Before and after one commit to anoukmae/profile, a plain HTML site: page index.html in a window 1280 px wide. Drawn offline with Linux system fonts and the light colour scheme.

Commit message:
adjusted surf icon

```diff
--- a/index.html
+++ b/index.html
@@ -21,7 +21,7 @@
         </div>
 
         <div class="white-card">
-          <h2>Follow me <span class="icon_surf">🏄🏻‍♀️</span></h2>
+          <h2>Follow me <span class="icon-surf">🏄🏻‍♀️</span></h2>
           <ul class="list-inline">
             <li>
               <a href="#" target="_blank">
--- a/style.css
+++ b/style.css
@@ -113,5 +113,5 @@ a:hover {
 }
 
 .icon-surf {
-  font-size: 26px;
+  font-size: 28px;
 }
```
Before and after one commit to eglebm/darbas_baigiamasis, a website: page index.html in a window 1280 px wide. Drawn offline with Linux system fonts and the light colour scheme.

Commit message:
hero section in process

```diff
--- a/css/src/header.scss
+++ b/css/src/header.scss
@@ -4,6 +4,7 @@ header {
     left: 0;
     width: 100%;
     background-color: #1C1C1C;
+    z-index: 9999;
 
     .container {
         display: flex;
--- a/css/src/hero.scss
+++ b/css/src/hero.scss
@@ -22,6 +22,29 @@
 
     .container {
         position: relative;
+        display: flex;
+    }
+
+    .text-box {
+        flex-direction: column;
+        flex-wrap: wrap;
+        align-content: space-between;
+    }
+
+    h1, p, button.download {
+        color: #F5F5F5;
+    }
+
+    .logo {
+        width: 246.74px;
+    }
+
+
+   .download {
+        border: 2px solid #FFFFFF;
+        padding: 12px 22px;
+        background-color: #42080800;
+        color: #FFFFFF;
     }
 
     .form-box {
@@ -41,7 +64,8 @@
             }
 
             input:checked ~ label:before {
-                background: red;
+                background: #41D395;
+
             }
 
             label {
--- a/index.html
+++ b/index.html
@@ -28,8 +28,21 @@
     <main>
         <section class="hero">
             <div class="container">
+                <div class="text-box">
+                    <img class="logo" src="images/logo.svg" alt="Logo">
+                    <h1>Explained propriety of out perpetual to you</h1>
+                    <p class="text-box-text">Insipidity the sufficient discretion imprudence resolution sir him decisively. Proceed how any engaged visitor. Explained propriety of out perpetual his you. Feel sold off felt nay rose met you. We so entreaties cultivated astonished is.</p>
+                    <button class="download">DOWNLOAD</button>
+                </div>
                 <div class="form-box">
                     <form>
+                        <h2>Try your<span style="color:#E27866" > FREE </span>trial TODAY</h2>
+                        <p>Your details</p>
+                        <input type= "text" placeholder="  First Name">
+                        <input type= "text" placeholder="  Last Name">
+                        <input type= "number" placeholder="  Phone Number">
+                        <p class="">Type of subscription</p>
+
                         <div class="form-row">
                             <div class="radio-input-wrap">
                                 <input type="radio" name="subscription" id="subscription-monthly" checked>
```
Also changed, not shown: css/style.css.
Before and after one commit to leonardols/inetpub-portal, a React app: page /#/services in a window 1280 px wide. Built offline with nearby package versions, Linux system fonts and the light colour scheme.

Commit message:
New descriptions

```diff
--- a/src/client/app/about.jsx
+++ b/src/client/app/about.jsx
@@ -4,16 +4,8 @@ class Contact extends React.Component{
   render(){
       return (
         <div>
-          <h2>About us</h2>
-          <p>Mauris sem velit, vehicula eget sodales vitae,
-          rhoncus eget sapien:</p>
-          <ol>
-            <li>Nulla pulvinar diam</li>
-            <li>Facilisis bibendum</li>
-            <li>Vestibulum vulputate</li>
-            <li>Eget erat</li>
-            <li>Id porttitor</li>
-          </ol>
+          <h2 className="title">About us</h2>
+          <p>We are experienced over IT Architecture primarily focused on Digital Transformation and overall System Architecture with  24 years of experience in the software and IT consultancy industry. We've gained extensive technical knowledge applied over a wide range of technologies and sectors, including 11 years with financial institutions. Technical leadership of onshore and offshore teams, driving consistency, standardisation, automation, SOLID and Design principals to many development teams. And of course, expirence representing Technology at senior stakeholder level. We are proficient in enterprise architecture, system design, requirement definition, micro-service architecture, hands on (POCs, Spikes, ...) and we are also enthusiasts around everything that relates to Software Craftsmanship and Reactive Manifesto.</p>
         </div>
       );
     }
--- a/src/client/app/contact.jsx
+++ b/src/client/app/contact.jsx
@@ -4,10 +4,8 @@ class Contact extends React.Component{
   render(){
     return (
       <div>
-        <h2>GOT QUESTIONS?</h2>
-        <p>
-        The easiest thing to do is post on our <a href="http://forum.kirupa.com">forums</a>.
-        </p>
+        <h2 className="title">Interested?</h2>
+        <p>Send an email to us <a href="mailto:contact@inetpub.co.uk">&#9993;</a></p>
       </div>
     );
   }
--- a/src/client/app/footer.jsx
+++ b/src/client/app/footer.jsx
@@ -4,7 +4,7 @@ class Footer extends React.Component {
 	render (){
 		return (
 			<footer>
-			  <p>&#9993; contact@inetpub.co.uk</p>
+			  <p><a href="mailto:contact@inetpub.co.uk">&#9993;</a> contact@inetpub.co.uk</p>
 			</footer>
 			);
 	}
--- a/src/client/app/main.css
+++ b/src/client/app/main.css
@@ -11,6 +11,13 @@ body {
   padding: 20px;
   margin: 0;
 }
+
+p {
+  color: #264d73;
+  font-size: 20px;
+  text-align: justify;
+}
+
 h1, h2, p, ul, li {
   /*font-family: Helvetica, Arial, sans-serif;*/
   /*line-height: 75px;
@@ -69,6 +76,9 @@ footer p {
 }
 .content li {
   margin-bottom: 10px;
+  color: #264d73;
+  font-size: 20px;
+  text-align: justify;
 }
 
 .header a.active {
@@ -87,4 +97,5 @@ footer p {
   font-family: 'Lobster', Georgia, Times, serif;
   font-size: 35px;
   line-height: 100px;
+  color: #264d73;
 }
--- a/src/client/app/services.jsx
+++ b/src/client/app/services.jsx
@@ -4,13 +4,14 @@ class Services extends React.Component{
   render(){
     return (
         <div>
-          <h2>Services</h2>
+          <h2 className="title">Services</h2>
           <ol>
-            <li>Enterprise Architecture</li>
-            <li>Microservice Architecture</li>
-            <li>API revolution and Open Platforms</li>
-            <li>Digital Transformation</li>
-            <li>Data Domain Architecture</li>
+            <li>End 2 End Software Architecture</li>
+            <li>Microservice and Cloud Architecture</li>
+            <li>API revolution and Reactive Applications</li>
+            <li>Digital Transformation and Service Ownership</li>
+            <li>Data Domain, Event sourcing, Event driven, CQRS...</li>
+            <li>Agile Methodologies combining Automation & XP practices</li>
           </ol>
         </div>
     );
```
◇ ◇ ◇ ◇ ◇ ◇ ◇
**WORK REQUEST:** The records above should be given again in full, exactly as written.

**WRITTEN SOLUTION:**
Before and after one commit to anoukmae/profile, a plain HTML site: page index.html in a window 1280 px wide. Drawn offline with Linux system fonts and the light colour scheme.

Commit message:
adjusted surf icon

```diff
--- a/index.html
+++ b/index.html
@@ -21,7 +21,7 @@
         </div>
 
         <div class="white-card">
-          <h2>Follow me <span class="icon_surf">🏄🏻‍♀️</span></h2>
+          <h2>Follow me <span class="icon-surf">🏄🏻‍♀️</span></h2>
           <ul class="list-inline">
             <li>
               <a href="#" target="_blank">
--- a/style.css
+++ b/style.css
@@ -113,5 +113,5 @@ a:hover {
 }
 
 .icon-surf {
-  font-size: 26px;
+  font-size: 28px;
 }
```
Before and after one commit to eglebm/darbas_baigiamasis, a website: page index.html in a window 1280 px wide. Drawn offline with Linux system fonts and the light colour scheme.

Commit message:
hero section in process

```diff
--- a/css/src/header.scss
+++ b/css/src/header.scss
@@ -4,6 +4,7 @@ header {
     left: 0;
     width: 100%;
     background-color: #1C1C1C;
+    z-index: 9999;
 
     .container {
         display: flex;
--- a/css/src/hero.scss
+++ b/css/src/hero.scss
@@ -22,6 +22,29 @@
 
     .container {
         position: relative;
+        display: flex;
+    }
+
+    .text-box {
+        flex-direction: column;
+        flex-wrap: wrap;
+        align-content: space-between;
+    }
+
+    h1, p, button.download {
+        color: #F5F5F5;
+    }
+
+    .logo {
+        width: 246.74px;
+    }
+
+
+   .download {
+        border: 2px solid #FFFFFF;
+        padding: 12px 22px;
+        background-color: #42080800;
+        color: #FFFFFF;
     }
 
     .form-box {
@@ -41,7 +64,8 @@
             }
 
             input:checked ~ label:before {
-                background: red;
+                background: #41D395;
+
             }
 
             label {
--- a/index.html
+++ b/index.html
@@ -28,8 +28,21 @@
     <main>
         <section class="hero">
             <div class="container">
+                <div class="text-box">
+                    <img class="logo" src="images/logo.svg" alt="Logo">
+                    <h1>Explained propriety of out perpetual to you</h1>
+                    <p class="text-box-text">Insipidity the sufficient discretion imprudence resolution sir him decisively. Proceed how any engaged visitor. Explained propriety of out perpetual his you. Feel sold off felt nay rose met you. We so entreaties cultivated astonished is.</p>
+                    <button class="download">DOWNLOAD</button>
+                </div>
                 <div class="form-box">
                     <form>
+                        <h2>Try your<span style="color:#E27866" > FREE </span>trial TODAY</h2>
+                        <p>Your details</p>
+                        <input type= "text" placeholder="  First Name">
+                        <input type= "text" placeholder="  Last Name">
+                        <input type= "number" placeholder="  Phone Number">
+                        <p class="">Type of subscription</p>
+
                         <div class="form-row">
                             <div class="radio-input-wrap">
                                 <input type="radio" name="subscription" id="subscription-monthly" checked>
```
Also changed, not shown: css/style.css.
Before and after one commit to leonardols/inetpub-portal, a React app: page /#/services in a window 1280 px wide. Built offline with nearby package versions, Linux system fonts and the light colour scheme.

Commit message:
New descriptions

```diff
--- a/src/client/app/about.jsx
+++ b/src/client/app/about.jsx
@@ -4,16 +4,8 @@ class Contact extends React.Component{
   render(){
       return (
         <div>
-          <h2>About us</h2>
-          <p>Mauris sem velit, vehicula eget sodales vitae,
-          rhoncus eget sapien:</p>
-          <ol>
-            <li>Nulla pulvinar diam</li>
-            <li>Facilisis bibendum</li>
-            <li>Vestibulum vulputate</li>
-            <li>Eget erat</li>
-            <li>Id porttitor</li>
-          </ol>
+          <h2 className="title">About us</h2>
+          <p>We are experienced over IT Architecture primarily focused on Digital Transformation and overall System Architecture with  24 years of experience in the software and IT consultancy industry. We've gained extensive technical knowledge applied over a wide range of technologies and sectors, including 11 years with financial institutions. Technical leadership of onshore and offshore teams, driving consistency, standardisation, automation, SOLID and Design principals to many development teams. And of course, expirence representing Technology at senior stakeholder level. We are proficient in enterprise architecture, system design, requirement definition, micro-service architecture, hands on (POCs, Spikes, ...) and we are also enthusiasts around everything that relates to Software Craftsmanship and Reactive Manifesto.</p>
         </div>
       );
     }
--- a/src/client/app/contact.jsx
+++ b/src/client/app/contact.jsx
@@ -4,10 +4,8 @@ class Contact extends React.Component{
   render(){
     return (
       <div>
-        <h2>GOT QUESTIONS?</h2>
-        <p>
-        The easiest thing to do is post on our <a href="http://forum.kirupa.com">forums</a>.
-        </p>
+        <h2 className="title">Interested?</h2>
+        <p>Send an email to us <a href="mailto:contact@inetpub.co.uk">&#9993;</a></p>
       </div>
     );
   }
--- a/src/client/app/footer.jsx
+++ b/src/client/app/footer.jsx
@@ -4,7 +4,7 @@ class Footer extends React.Component {
 	render (){
 		return (
 			<footer>
-			  <p>&#9993; contact@inetpub.co.uk</p>
+			  <p><a href="mailto:contact@inetpub.co.uk">&#9993;</a> contact@inetpub.co.uk</p>
 			</footer>
 			);
 	}
--- a/src/client/app/main.css
+++ b/src/client/app/main.css
@@ -11,6 +11,13 @@ body {
   padding: 20px;
   margin: 0;
 }
+
+p {
+  color: #264d73;
+  font-size: 20px;
+  text-align: justify;
+}
+
 h1, h2, p, ul, li {
   /*font-family: Helvetica, Arial, sans-serif;*/
   /*line-height: 75px;
@@ -69,6 +76,9 @@ footer p {
 }
 .content li {
   margin-bottom: 10px;
+  color: #264d73;
+  font-size: 20px;
+  text-align: justify;
 }
 
 .header a.active {
@@ -87,4 +97,5 @@ footer p {
   font-family: 'Lobster', Georgia, Times, serif;
   font-size: 35px;
   line-height: 100px;
+  color: #264d73;
 }
--- a/src/client/app/services.jsx
+++ b/src/client/app/services.jsx
@@ -4,13 +4,14 @@ class Services extends React.Component{
   render(){
     return (
         <div>
-          <h2>Services</h2>
+          <h2 className="title">Services</h2>
           <ol>
-            <li>Enterprise Architecture</li>
-            <li>Microservice Architecture</li>
-            <li>API revolution and Open Platforms</li>
-            <li>Digital Transformation</li>
-            <li>Data Domain Architecture</li>
+            <li>End 2 End Software Architecture</li>
+            <li>Microservice and Cloud Architecture</li>
+            <li>API revolution and Reactive Applications</li>
+            <li>Digital Transformation and Service Ownership</li>
+            <li>Data Domain, Event sourcing, Event driven, CQRS...</li>
+            <li>Agile Methodologies combining Automation & XP practices</li>
           </ol>
         </div>
     );
```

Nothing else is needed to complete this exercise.